Restate each entry below exactly; pictures stay out of the copy.

> [Data in this exercise]:
•••••

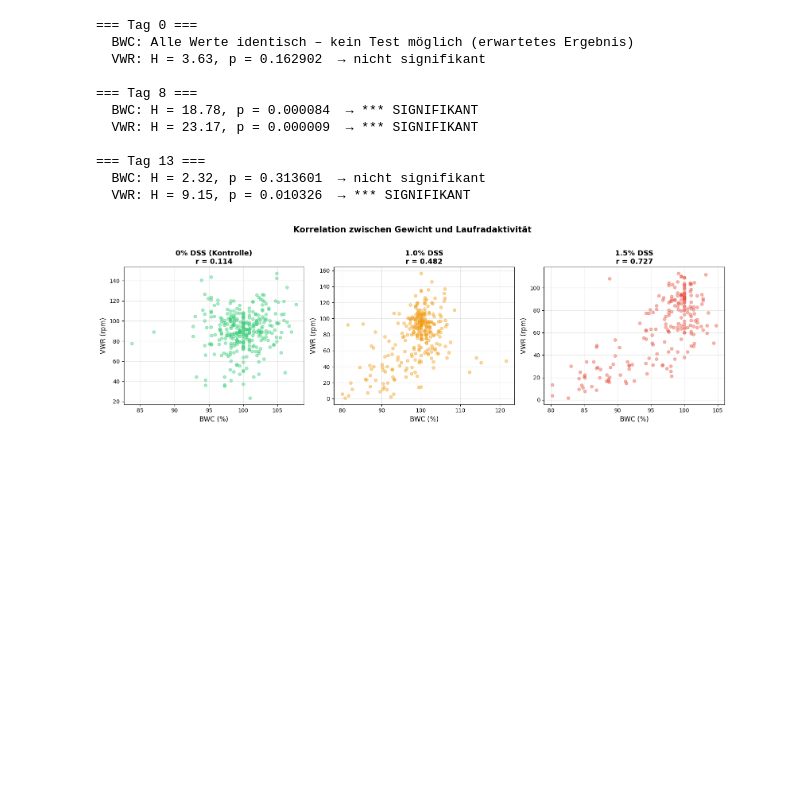
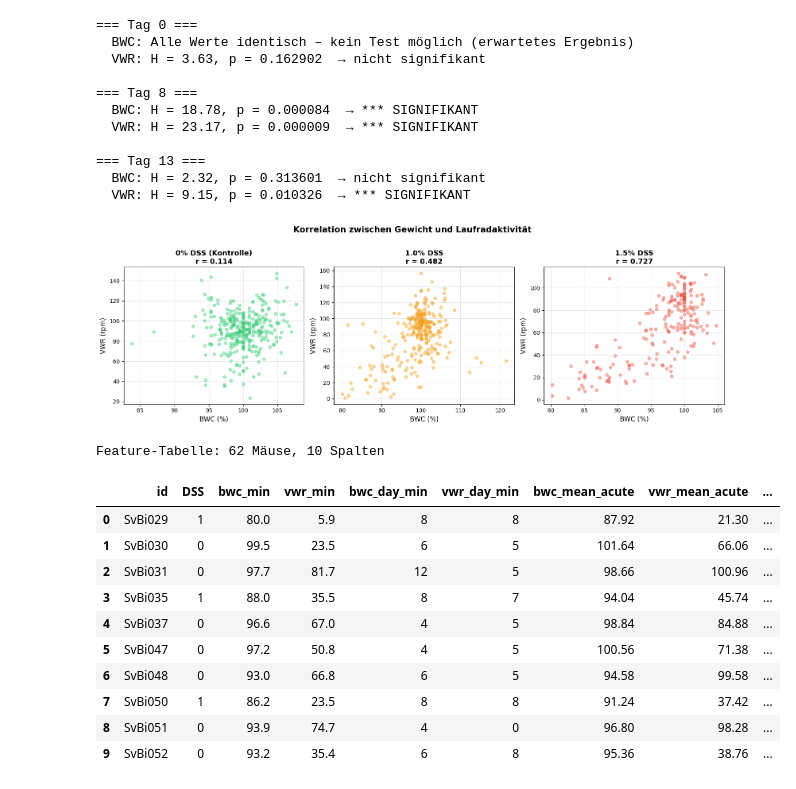
Before and after one commit to sidarkh/Maus-Monitor-ML, a Jupyter notebook: main.ipynb, the cells around one changed output. Saved outputs shown, nothing was run; the diff lists cells and outputs as text; code cells hidden in the pictures; blank space fills up the shorter version.

```diff
--- a/main.ipynb
+++ b/main.ipynb
@@ -181,3 +181,48 @@ plt.tight_layout()
 plt.show()
 # %% [output]
 [figure]
+# %%
+# Feature Engineering: Eine Zeile pro Maus
+features = []
+
+for mouse_id in df['id'].unique():
+    mouse = df[df['id'] == mouse_id]
+    dss = mouse['DSS'].iloc[0]
+
+    # Akute Phase: Tag 5 bis 9
+    acute = mouse[(mouse['day'] >= 5) & (mouse['day'] <= 9)]
+
+    # Letzter Messtag der Maus
+    last_day = mouse['day'].max()
+    last_row = mouse[mouse['day'] == last_day]
+
+    features.append({
+        'id': mouse_id,
+        'DSS': dss,
+        'bwc_min': mouse['bwc'].min(),
+        'vwr_min': mouse['vwr'].min(),
+        'bwc_day_min': mouse.loc[mouse['bwc'].idxmin(), 'day'],
+        'vwr_day_min': mouse.loc[mouse['vwr'].idxmin(), 'day'],
+        'bwc_mean_acute': acute['bwc'].mean(),
+        'vwr_mean_acute': acute['vwr'].mean(),
+        'bwc_last': last_row['bwc'].iloc[0],
+        'vwr_last': last_row['vwr'].iloc[0],
+    })
+
+df_features = pd.DataFrame(features)
+print(f"Feature-Tabelle: {df_features.shape[0]} Mäuse, {df_features.shape[1]} Spalten")
+print()
+df_features.head(10)
+# %% [output]
+Feature-Tabelle: 62 Mäuse, 10 Spalten
+|  | id | DSS | bwc_min | vwr_min | bwc_day_min | vwr_day_min | bwc_mean_acute | vwr_mean_acute | ... |
+| 0 | SvBi029 | 1 | 80.0 | 5.9 | 8 | 8 | 87.92 | 21.30 | ... |
+| 1 | SvBi030 | 0 | 99.5 | 23.5 | 6 | 5 | 101.64 | 66.06 | ... |
+| 2 | SvBi031 | 0 | 97.7 | 81.7 | 12 | 5 | 98.66 | 100.96 | ... |
+| 3 | SvBi035 | 1 | 88.0 | 35.5 | 8 | 7 | 94.04 | 45.74 | ... |
+| 4 | SvBi037 | 0 | 96.6 | 67.0 | 4 | 5 | 98.84 | 84.88 | ... |
+| 5 | SvBi047 | 0 | 97.2 | 50.8 | 4 | 5 | 100.56 | 71.38 | ... |
+| 6 | SvBi048 | 0 | 93.0 | 66.8 | 6 | 5 | 94.58 | 99.58 | ... |
+| 7 | SvBi050 | 1 | 86.2 | 23.5 | 8 | 8 | 91.24 | 37.42 | ... |
+| 8 | SvBi051 | 0 | 93.9 | 74.7 | 4 | 0 | 96.80 | 98.28 | ... |
+| 9 | SvBi052 | 0 | 93.2 | 35.4 | 6 | 8 | 95.36 | 38.76 | ... |
```
Also changed, not shown: parts of 4 cells of this notebook, 1 other file.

•••••

> [Solution below]:
Before and after one commit to sidarkh/Maus-Monitor-ML, a Jupyter notebook: main.ipynb, the cells around one changed output. Saved outputs shown, nothing was run; the diff lists cells and outputs as text; code cells hidden in the pictures; blank space fills up the shorter version.

```diff
--- a/main.ipynb
+++ b/main.ipynb
@@ -181,3 +181,48 @@ plt.tight_layout()
 plt.show()
 # %% [output]
 [figure]
+# %%
+# Feature Engineering: Eine Zeile pro Maus
+features = []
+
+for mouse_id in df['id'].unique():
+    mouse = df[df['id'] == mouse_id]
+    dss = mouse['DSS'].iloc[0]
+
+    # Akute Phase: Tag 5 bis 9
+    acute = mouse[(mouse['day'] >= 5) & (mouse['day'] <= 9)]
+
+    # Letzter Messtag der Maus
+    last_day = mouse['day'].max()
+    last_row = mouse[mouse['day'] == last_day]
+
+    features.append({
+        'id': mouse_id,
+        'DSS': dss,
+        'bwc_min': mouse['bwc'].min(),
+        'vwr_min': mouse['vwr'].min(),
+        'bwc_day_min': mouse.loc[mouse['bwc'].idxmin(), 'day'],
+        'vwr_day_min': mouse.loc[mouse['vwr'].idxmin(), 'day'],
+        'bwc_mean_acute': acute['bwc'].mean(),
+        'vwr_mean_acute': acute['vwr'].mean(),
+        'bwc_last': last_row['bwc'].iloc[0],
+        'vwr_last': last_row['vwr'].iloc[0],
+    })
+
+df_features = pd.DataFrame(features)
+print(f"Feature-Tabelle: {df_features.shape[0]} Mäuse, {df_features.shape[1]} Spalten")
+print()
+df_features.head(10)
+# %% [output]
+Feature-Tabelle: 62 Mäuse, 10 Spalten
+|  | id | DSS | bwc_min | vwr_min | bwc_day_min | vwr_day_min | bwc_mean_acute | vwr_mean_acute | ... |
+| 0 | SvBi029 | 1 | 80.0 | 5.9 | 8 | 8 | 87.92 | 21.30 | ... |
+| 1 | SvBi030 | 0 | 99.5 | 23.5 | 6 | 5 | 101.64 | 66.06 | ... |
+| 2 | SvBi031 | 0 | 97.7 | 81.7 | 12 | 5 | 98.66 | 100.96 | ... |
+| 3 | SvBi035 | 1 | 88.0 | 35.5 | 8 | 7 | 94.04 | 45.74 | ... |
+| 4 | SvBi037 | 0 | 96.6 | 67.0 | 4 | 5 | 98.84 | 84.88 | ... |
+| 5 | SvBi047 | 0 | 97.2 | 50.8 | 4 | 5 | 100.56 | 71.38 | ... |
+| 6 | SvBi048 | 0 | 93.0 | 66.8 | 6 | 5 | 94.58 | 99.58 | ... |
+| 7 | SvBi050 | 1 | 86.2 | 23.5 | 8 | 8 | 91.24 | 37.42 | ... |
+| 8 | SvBi051 | 0 | 93.9 | 74.7 | 4 | 0 | 96.80 | 98.28 | ... |
+| 9 | SvBi052 | 0 | 93.2 | 35.4 | 6 | 8 | 95.36 | 38.76 | ... |
```
Also changed, not shown: parts of 4 cells of this notebook, 1 other file.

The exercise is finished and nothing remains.